** Opening Dataset block **

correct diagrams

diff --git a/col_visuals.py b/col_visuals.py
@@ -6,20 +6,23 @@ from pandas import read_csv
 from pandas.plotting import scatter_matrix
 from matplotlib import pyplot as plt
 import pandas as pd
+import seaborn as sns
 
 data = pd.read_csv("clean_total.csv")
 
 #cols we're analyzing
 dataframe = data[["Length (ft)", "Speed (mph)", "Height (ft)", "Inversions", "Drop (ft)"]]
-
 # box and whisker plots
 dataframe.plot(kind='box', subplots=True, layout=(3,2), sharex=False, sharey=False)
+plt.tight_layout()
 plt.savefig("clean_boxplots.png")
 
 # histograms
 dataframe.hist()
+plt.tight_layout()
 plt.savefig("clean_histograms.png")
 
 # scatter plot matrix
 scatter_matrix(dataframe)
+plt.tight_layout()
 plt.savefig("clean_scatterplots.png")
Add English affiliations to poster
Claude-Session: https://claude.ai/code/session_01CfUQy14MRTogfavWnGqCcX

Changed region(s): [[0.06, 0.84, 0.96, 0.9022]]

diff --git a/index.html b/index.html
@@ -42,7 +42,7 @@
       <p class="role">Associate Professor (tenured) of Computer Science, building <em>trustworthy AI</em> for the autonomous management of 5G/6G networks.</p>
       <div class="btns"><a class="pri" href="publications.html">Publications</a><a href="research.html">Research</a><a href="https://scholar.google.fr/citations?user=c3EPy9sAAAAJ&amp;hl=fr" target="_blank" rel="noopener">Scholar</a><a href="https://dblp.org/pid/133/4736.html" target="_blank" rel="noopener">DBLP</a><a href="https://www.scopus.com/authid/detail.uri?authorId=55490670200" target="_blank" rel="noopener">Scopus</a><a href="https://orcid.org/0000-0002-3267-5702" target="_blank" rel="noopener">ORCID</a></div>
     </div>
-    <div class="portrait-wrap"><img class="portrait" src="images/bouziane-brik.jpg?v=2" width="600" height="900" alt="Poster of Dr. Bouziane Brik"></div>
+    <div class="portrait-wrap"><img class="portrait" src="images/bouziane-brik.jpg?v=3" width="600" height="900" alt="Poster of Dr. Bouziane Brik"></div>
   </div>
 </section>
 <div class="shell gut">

** Closing Dataset block **

> What you are asked to do:
Please reproduce, exactly as they appear above, the lines from the line containing "# histograms" up to and including the line containing "Add English affiliations to poster".

> Result of this task:
 # histograms
 dataframe.hist()
+plt.tight_layout()
 plt.savefig("clean_histograms.png")
 
 # scatter plot matrix
 scatter_matrix(dataframe)
+plt.tight_layout()
 plt.savefig("clean_scatterplots.png")
Add English affiliations to poster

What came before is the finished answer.